The expert trainers at Extreme Fitness and Sports push their clients to run faster, stretch deeper, and push harder. With their sports-specific and general fitness programs, they aim to help guests improve their performance using equipment either outdoors or within their sprawling facility. The facility boasts long stretches of flooring for sprints, free weights, and boxes of different heights to jump up upon.
Silver Creek Sportsplex is a 240,000-square-foot facility that hosts kid- and adult-friendly leagues, camps, and classes for a range of activities, including indoor soccer, roller hockey, and flag football. The massive complex encourages healthy lifestyles with programs and services in its full service Club One fitness center and spa.
During Open Play sessions, children 12 years and younger can climb and crawl through the facility's bright, inflatable obstacle courses and venture through play zones. Waiting parents can bring personal laptops to surf the web on free WiFi access, or sign up for a whole host of sports and activities for themselves.
After a long day at play, kids can join their parents and recount harrowing stories from the front lines of tickle wars during meals at the facility's in-house restaurant, High Five at the Plex (food and drink not included).
Palm trees aren't normally present when Kristi Yamaguchi turns a triple axel.

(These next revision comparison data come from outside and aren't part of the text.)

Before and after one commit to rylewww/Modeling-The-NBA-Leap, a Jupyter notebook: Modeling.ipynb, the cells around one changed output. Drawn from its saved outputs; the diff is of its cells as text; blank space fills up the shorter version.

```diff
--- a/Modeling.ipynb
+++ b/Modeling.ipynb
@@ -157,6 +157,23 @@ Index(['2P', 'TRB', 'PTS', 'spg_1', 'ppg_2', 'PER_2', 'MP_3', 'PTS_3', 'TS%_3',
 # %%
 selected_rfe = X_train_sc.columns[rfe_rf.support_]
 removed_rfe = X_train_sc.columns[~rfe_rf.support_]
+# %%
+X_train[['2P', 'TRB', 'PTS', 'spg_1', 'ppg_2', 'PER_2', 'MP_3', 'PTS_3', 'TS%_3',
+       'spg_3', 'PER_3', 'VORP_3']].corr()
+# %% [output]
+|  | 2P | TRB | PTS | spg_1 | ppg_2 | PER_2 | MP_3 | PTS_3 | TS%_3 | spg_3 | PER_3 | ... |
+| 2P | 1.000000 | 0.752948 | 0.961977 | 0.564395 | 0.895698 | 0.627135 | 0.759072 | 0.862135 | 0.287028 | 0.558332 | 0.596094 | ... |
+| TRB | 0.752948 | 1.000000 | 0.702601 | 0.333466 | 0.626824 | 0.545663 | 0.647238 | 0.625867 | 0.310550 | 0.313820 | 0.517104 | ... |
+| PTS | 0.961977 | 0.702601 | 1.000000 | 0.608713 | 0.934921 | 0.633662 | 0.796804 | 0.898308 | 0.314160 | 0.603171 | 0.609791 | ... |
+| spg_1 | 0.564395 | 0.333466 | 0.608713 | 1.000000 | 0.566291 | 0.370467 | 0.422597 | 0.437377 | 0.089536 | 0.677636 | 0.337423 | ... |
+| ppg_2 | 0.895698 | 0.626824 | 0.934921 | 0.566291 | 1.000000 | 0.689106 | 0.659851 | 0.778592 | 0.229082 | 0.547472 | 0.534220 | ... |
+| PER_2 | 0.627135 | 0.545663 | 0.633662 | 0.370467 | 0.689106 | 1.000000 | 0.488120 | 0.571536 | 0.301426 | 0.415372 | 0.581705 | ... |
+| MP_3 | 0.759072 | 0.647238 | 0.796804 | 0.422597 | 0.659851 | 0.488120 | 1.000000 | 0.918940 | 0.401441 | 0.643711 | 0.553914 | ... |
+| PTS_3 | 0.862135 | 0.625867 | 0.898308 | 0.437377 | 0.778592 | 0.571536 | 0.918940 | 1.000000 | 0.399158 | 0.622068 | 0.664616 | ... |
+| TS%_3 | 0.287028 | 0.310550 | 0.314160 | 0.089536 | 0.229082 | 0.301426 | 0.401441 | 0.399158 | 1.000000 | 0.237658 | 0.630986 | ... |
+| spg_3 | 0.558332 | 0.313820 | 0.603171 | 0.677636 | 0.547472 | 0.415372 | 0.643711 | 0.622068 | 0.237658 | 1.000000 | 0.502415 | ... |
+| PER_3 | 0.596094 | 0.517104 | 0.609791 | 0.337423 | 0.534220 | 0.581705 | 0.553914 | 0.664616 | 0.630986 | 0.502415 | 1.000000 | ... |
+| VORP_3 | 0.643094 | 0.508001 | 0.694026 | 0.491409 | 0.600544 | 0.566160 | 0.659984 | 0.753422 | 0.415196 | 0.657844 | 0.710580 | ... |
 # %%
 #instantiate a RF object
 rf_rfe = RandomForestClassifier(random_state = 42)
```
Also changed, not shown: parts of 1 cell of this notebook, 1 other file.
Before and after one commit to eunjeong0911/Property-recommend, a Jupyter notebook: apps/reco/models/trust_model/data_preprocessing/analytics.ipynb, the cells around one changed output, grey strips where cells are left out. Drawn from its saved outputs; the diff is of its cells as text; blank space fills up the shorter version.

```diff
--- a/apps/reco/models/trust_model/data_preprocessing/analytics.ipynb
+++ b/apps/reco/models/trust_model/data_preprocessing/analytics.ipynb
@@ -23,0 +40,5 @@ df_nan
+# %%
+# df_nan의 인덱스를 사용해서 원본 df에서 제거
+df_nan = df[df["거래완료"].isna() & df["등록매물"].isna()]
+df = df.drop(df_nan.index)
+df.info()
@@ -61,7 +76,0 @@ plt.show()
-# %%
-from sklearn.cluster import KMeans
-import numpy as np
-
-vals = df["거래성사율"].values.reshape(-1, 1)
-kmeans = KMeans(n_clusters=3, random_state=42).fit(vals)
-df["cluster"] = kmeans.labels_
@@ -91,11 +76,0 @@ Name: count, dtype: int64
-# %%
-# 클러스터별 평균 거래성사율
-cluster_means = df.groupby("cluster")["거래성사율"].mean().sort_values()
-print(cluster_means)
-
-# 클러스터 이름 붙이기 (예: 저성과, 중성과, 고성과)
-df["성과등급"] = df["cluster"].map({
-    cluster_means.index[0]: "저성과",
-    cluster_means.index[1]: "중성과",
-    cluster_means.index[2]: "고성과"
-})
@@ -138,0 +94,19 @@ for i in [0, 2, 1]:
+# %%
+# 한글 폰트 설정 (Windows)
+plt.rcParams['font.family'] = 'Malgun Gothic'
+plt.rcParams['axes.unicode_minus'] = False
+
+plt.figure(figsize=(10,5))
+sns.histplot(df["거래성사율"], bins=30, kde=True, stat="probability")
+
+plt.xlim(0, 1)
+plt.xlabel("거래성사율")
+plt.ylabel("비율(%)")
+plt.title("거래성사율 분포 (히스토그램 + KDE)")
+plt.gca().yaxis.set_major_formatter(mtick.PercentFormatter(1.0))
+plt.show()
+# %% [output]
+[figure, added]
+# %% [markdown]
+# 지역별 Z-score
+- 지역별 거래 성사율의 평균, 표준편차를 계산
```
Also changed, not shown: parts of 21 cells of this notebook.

But that's par for the course at Downtown Ice, where the former Olympic skater has been known to circle the rink in celebration of a chilly San Jose tradition. Each year, Christmas lights wrap around the tree trunks in downtown San Jose’s Circle of Palms, lighting up the ice rink that spreads beneath the trees' fronds. Designed by rink architect Gil Garcia, the outdoor ice arena enables revelers to partake in a beloved winter tradition without being forced to partner skate with yetis. At night, the palms’ twinkling lights join stadium lighting so that skaters can practice their Scott Hamilton backflips all night long. The temporary ice rink is part of San Jose’s Downtown for the Holidays traditions, such as Christmas in the Park and the Winter Wonderland amusement rides.
The Bay Area’s largest temporary outdoor ice rink plays host to a wide collection of former East Coasters and Midwesterners over the holiday season, as recent transplants gather on the ice, longing for the frozen wintery ponds of home. What they get instead is a very San Francisco skate, although no less fun for its palm tree backdrop, tourist-heavy Embarcadero crowds and proximity to the Ferry Building’s gourmet treats. Customers can rent skates for $4 and join a 90-minute public skate session at the low price of $10 per adult and $6 per child age seven and under. Skaters can spin and fall and laugh to the pumped-in holiday tunes, then grab a bite from a nearby food truck (Sundays only). The Holiday Ice Rink at Embarcadero Center runs from early November to early January, seven days a week.
It's quite possible that many of the parents who bring their kids to RollerLand Skate Center spent their own childhoods at the rink. The Trevena family has run RollerLand for more than 30 years, long before America elected its first roller-skating president. In that time, the entertainment center has hosted countless parties, charity fundraisers, and regular skate sessions.
Today, RollerLand carries its past into the present. DJs play Top 40 hits as skaters roll across the 12,000 sq. ft. skating floor during open skates or Teen Nights on Fridays. Away from the rink, guests can find staple amenities, such as a concession stand that serves nachos and corndogs, arcade games that spew out redemption tickets, and colorful tubes that snake throughout a three-story play structure. One thing stands out, however¬—a large vault door that looks like something out of a heist movie. Inside waits the Laser Maze, an ever-changing game that challenges its participants to stretch and bend around bright green beams of light.